- Banks as a lender — Credit risk — Capital markets — Collateral agreement — Liquidity — Financial system — International financial system — International monetary conduct
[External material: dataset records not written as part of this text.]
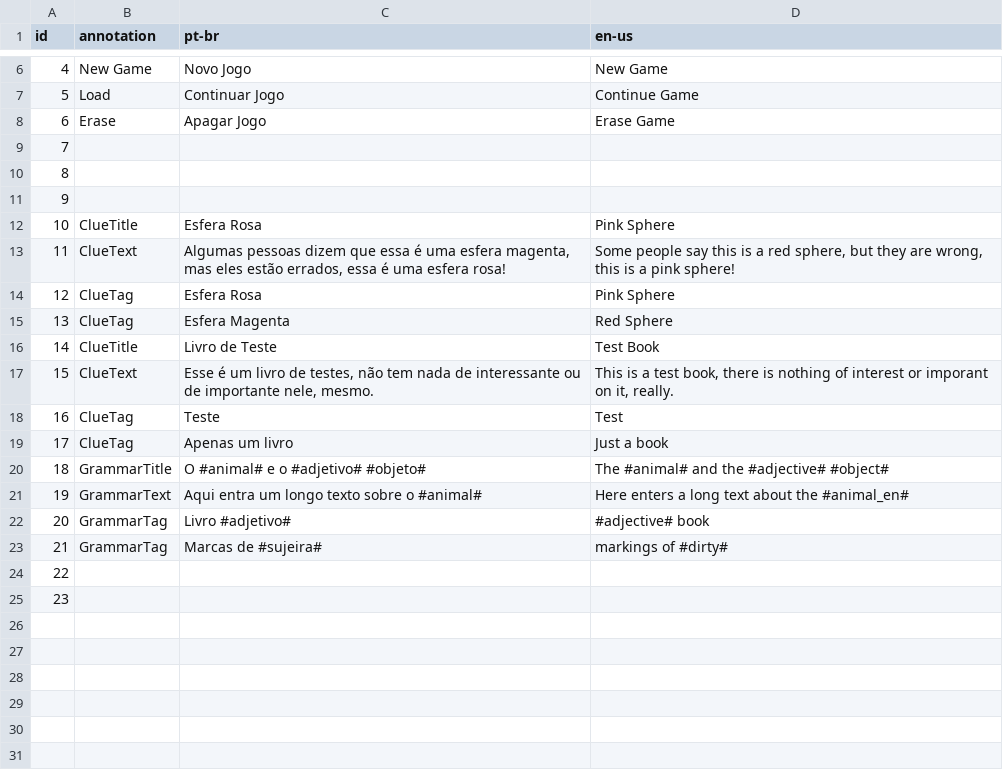
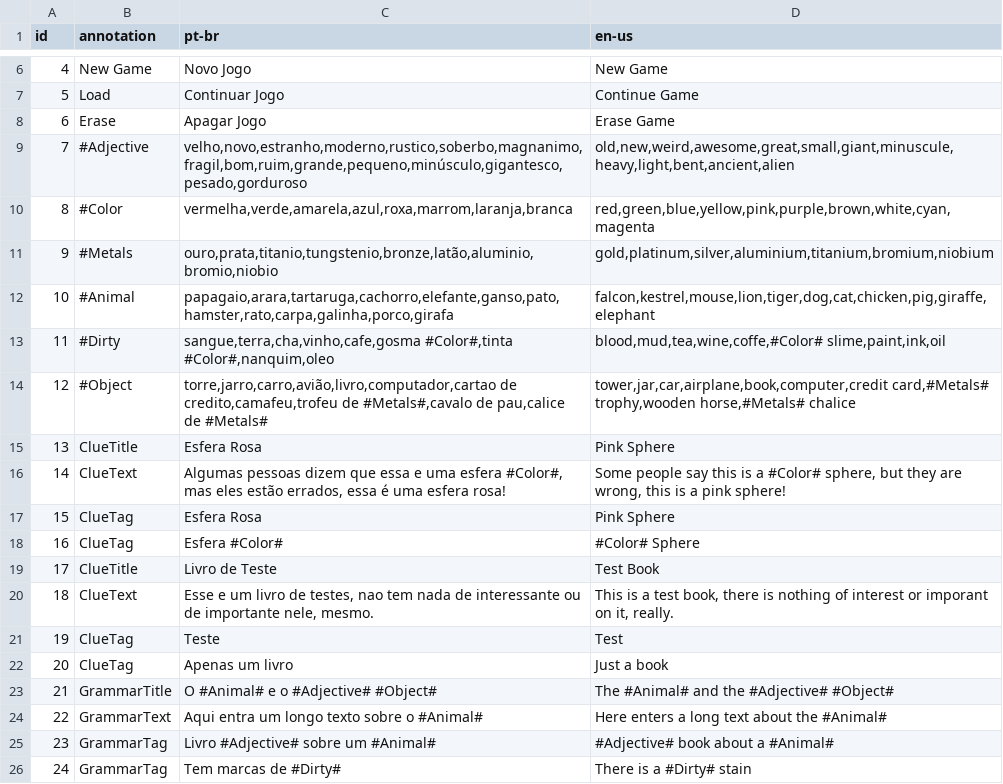
Before and after one commit to Scoppio/OldHorror, a CSV file: Assets/OldHorror/Resources/Dialogs/BagOfWords.csv, drawn as a sheet; only a part is shown, gaps mark what is left out; removed rows and columns are numbered as before the commit, all else as after; the diff names each change by its address in the sheet, - before the commit and + after, or states it on an @@ line.

```diff
--- a/Assets/OldHorror/Resources/Dialogs/BagOfWords.csv
+++ b/Assets/OldHorror/Resources/Dialogs/BagOfWords.csv
-B9 (annotation): (empty)
+B9 (annotation): #Adjective
-C9 (pt-br): (empty)
+C9 (pt-br): velho,novo,estranho,moderno,rustico,soberbo,magnanimo,fragil,bom,ruim,grande,pequeno,minúsculo,gigantesco,pesado,gorduroso
-D9 (en-us): (empty)
+D9 (en-us): old,new,weird,awesome,great,small,giant,minuscule,heavy,light,bent,ancient,alien
-B10 (annotation): (empty)
+B10 (annotation): #Color
-C10 (pt-br): (empty)
+C10 (pt-br): vermelha,verde,amarela,azul,roxa,marrom,laranja,branca
-D10 (en-us): (empty)
+D10 (en-us): red,green,blue,yellow,pink,purple,brown,white,cyan,magenta
-B11 (annotation): (empty)
+B11 (annotation): #Metals
-C11 (pt-br): (empty)
+C11 (pt-br): ouro,prata,titanio,tungstenio,bronze,latão,aluminio,bromio,niobio
-D11 (en-us): (empty)
+D11 (en-us): gold,platinum,silver,aluminium,titanium,bromium,niobium
+row 12: 10 | #Animal | papagaio,arara,tartaruga,cachorro,elefante,ganso,pato,hamster,rato,carpa,galinha,porco,girafa | falcon,kestrel,mouse,lion,tiger,dog,cat,chicken,pig,giraffe,elephant
+row 13: 11 | #Dirty | sangue,terra,cha,vinho,cafe,gosma #Color#,tinta #Color#,nanquim,oleo | blood,mud,tea,wine,coffe,#Color# slime,paint,ink,oil
+row 14: 12 | #Object | torre,jarro,carro,avião,livro,computador,cartao de credito,camafeu,trofeu de #Metals#,cavalo de pau,calice de #Metals# | tower,jar,car,airplane,book,computer,credit card,#Metals# trophy,wooden horse,#Metals# chalice
@@ column A (id) renumbered between rows 15 and 26 @@
-C16 (pt-br): …que essa é uma esfera magenta, mas eles…
+C16 (pt-br): …que essa e uma esfera #Color#, mas eles…
-D16 (en-us): …is a red sphere, but…
+D16 (en-us): …is a #Color# sphere, but…
-C18 (pt-br): Esfera Magenta
+C18 (pt-br): Esfera #Color#
-D18 (en-us): Red Sphere
+D18 (en-us): #Color# Sphere
-C20 (pt-br): Esse é um livro de testes, não tem nada…
+C20 (pt-br): Esse e um livro de testes, nao tem nada…
-C23 (pt-br): O #animal# e o #adjetivo# #objeto#
+C23 (pt-br): O #Animal# e o #Adjective# #Object#
-D23 (en-us): The #animal# and the #adjective# #object#
+D23 (en-us): The #Animal# and the #Adjective# #Object#
-C24 (pt-br): Aqui entra um longo texto sobre o #animal#
+C24 (pt-br): Aqui entra um longo texto sobre o #Animal#
-D24 (en-us): Here enters a long text about the #animal_en#
+D24 (en-us): Here enters a long text about the #Animal#
-C25 (pt-br): Livro #adjetivo#
+C25 (pt-br): Livro #Adjective# sobre um #Animal#
-D25 (en-us): #adjective# book
+D25 (en-us): #Adjective# book about a #Animal#
-C26 (pt-br): Marcas de #sujeira#
+C26 (pt-br): Tem marcas de #Dirty#
-D26 (en-us): markings of #dirty#
+D26 (en-us): There is a #Dirty# stain
-row 24: 22
-row 25: 23
```
Also changed, not shown: 12 other files.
This introductory chapter provides a background and overview of financial collateral. One of the most significant changes in which financial markets have functioned since the global financial crisis is the 'flight to security'. Both the need for secured lending as well as regulatory requirements to reduce credit risk have contributed to the increased need for collateral, i.e. for liquid, high-quality assets that may be used as collateral. On the one hand, increasing concerns about counterparty risk have meant that secured borrowing and lending have become the normal means by which funding is accessed, largely replacing unsecured finance. On the other hand, the Basel III framework - and the need for better capitalization and liquidity of financial institutions - has made it more important for banks to hold a greater stock of high-quality securities. The global financial crisis and the resulting regulatory responses have thus profoundly affected the supply of, and demand for, financial collateral in that financial collateral has become much scarcer and more important. This book focuses on collateral in international finance transactions. It provides practitioners and academics with a comprehensive handbook on the various aspects of financial collateral and its use. The chapter then describes the terms finance, credit, security, and collateral.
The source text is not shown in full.